SoftBank can check off one more item on its to-do list in its mission to acquire Sprint Nextel (NYSE:S). On Thursday, the Japanese telecom announced the Securities and Exchange Commission gave its OK for Sprint to begin mailing proxy materials to shareholders regarding the upcoming vote on the transaction.
That vote will be held June 12 at a special shareholders' meeting, and it goes without saying (but I am saying it anyway) that SoftBank will be encouraging Sprint investors to vote for the proposal.
But the SEC thumbs up was just a small barrier compared to what SoftBank will have to scramble over before it can close on the deal.
DISH Network (NASDAQ:DISH) announced two weeks ago that it, too, wanted to buy Sprint, offering $25.5 billion compared to the $20.1 billion SoftBank bid.
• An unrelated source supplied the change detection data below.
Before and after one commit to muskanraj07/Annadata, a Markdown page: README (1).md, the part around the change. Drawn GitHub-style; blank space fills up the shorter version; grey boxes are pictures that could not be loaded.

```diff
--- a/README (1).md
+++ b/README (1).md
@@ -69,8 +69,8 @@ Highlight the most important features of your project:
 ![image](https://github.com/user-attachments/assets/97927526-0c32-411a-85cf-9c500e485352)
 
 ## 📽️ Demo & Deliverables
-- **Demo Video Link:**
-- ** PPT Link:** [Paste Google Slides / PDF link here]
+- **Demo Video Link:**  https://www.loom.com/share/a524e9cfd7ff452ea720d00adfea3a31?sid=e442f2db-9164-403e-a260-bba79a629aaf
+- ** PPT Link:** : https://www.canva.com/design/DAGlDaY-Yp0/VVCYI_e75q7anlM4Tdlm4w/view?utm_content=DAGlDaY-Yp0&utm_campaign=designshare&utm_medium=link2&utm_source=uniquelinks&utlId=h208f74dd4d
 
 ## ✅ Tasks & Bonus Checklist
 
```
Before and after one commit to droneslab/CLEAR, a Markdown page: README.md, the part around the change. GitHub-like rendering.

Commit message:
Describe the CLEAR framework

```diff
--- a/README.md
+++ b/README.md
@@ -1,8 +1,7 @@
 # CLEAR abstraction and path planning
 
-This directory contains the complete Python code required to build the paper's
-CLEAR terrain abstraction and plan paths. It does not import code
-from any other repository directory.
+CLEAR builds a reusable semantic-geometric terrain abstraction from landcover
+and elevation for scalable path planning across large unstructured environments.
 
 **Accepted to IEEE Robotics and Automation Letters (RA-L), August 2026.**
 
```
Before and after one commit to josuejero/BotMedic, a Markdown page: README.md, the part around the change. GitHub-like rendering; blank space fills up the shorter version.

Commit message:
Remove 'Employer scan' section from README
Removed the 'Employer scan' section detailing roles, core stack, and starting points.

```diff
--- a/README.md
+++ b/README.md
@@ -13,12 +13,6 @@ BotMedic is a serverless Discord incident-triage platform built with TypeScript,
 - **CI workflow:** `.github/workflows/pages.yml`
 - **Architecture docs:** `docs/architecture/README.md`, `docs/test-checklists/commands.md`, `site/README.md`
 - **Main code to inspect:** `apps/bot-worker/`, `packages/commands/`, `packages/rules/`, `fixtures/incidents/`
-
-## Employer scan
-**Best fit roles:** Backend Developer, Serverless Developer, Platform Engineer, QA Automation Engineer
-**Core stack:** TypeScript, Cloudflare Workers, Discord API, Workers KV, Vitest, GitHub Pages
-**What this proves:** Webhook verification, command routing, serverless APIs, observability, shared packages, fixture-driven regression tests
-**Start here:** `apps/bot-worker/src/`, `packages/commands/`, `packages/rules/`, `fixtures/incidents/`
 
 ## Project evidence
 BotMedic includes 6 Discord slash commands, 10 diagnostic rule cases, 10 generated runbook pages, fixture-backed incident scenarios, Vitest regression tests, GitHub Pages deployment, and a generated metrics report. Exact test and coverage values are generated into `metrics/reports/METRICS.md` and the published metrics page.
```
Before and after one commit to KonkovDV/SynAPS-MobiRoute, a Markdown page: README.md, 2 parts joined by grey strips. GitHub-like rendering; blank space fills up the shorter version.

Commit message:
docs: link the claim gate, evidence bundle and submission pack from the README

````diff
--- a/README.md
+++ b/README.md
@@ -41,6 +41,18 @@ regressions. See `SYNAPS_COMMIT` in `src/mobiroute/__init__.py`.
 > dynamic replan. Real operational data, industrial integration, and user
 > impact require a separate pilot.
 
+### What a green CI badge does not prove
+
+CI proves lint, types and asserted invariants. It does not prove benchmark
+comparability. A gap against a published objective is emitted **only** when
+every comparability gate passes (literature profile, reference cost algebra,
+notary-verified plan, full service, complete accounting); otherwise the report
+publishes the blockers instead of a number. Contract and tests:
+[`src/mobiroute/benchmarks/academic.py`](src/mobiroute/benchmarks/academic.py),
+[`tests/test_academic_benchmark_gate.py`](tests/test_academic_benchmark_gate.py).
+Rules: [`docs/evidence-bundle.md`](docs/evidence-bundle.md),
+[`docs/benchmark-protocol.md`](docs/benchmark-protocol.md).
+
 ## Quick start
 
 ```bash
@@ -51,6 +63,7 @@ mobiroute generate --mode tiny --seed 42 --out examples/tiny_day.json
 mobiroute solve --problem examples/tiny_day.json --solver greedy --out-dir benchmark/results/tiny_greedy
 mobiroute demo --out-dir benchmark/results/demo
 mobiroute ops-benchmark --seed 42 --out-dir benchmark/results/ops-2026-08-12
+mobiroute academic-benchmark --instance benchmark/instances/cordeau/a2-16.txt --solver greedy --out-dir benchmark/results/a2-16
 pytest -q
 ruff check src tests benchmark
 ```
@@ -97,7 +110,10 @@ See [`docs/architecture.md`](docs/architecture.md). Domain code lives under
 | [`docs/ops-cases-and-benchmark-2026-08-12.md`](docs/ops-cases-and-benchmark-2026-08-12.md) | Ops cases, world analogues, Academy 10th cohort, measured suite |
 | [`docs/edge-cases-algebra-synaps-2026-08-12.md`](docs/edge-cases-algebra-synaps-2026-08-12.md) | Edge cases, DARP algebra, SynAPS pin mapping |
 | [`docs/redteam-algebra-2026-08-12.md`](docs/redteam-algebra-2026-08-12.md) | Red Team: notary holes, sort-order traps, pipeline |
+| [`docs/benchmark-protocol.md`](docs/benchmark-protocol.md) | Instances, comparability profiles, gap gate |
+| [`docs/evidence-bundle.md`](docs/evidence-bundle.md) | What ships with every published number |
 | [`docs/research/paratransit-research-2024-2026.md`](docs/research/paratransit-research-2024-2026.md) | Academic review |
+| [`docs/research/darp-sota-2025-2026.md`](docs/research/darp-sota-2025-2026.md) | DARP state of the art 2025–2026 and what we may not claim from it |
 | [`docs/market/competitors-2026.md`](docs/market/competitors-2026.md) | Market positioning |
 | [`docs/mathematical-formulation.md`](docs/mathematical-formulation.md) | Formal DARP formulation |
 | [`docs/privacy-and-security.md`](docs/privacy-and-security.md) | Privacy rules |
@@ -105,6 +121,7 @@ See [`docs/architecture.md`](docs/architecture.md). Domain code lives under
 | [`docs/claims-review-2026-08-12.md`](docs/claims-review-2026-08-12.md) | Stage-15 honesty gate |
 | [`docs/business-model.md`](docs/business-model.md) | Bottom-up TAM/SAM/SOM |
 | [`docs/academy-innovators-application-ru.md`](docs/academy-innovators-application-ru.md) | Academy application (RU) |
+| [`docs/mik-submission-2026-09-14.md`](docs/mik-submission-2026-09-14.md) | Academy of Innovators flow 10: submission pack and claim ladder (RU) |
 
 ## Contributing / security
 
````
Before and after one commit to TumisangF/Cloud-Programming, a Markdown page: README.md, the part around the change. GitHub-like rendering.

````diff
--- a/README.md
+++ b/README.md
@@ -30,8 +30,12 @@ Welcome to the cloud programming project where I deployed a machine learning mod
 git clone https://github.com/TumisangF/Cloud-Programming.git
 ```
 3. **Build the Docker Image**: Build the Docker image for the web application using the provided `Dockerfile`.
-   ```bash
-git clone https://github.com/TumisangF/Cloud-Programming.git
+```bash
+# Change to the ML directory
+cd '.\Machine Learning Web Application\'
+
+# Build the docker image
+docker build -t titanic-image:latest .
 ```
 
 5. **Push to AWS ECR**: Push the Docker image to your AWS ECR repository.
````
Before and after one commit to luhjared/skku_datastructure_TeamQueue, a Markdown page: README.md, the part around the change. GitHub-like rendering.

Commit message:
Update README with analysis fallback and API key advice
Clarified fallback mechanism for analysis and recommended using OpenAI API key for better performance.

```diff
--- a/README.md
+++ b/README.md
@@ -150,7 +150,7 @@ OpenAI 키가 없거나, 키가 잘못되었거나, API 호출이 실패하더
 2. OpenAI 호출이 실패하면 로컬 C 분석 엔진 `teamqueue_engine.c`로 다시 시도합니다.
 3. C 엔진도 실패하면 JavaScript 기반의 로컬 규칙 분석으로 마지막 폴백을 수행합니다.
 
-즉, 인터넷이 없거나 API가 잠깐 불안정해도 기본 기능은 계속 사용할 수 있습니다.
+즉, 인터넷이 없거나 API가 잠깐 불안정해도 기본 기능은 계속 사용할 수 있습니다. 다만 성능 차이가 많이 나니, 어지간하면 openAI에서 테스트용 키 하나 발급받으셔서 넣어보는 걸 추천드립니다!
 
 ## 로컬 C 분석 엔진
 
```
SoftBank's challenge will be to convince the Sprint shareholders that the DISH offer is less than what it seems.
That process began earlier this week when SoftBank CEO Masayoshi Son held a press conference in Tokyo questioning the veracity of DISH's claim that its offer would be worth $7 a share. "I would say the number is wrong. Totally wrong. It is incomplete and illusory," Son said.
Son brought up other counters to the DISH bid including the claim that DISH did not have committed financing and its leverage would be twice that of SoftBank's.
Son also scoffed at the satellite pay TV provider's lack of wireless experience. When asked about what expertise DISH could bring to a partnership with Sprint, Son asked, "Do you want to attach a satellite dish to your smartphone?"
As expected, DISH was ready with a response, but it wasn't one that defended its numbers. Instead, DISH filed a letter with the Federal Communications Commission repeating media accounts regarding a Department of Justice investigation of bribery charges against telecommunications equipment provider UTStarcom (NASDAQ:UTSI). The DISH filing says Masayoshi Son was chairman of the board of UTStarcom during part of the time in which the bribery was said to occur.
UTStarcom admitted to giving $7 million to Chinese government officials for sales contracts. That act was a violation of the Foreign Corrupt Practices Act.
"Dish believes that this information is relevant to the public interest analysis of the proposed transaction, and that it is incumbent upon the proposed transferee SoftBank to provide a full explanation of these matters," the filing said.
A further mountain to climb for SoftBank is this: In January the DOJ, FBI, and Department of Homeland Security asked the FCC to hold off on evaluating the public merits of the transaction to give those law enforcement agencies time to thoroughly assess the national security implications of the merger.
So even though it got the SEC's approval, SoftBank will still have to get through the gauntlet one step at a time.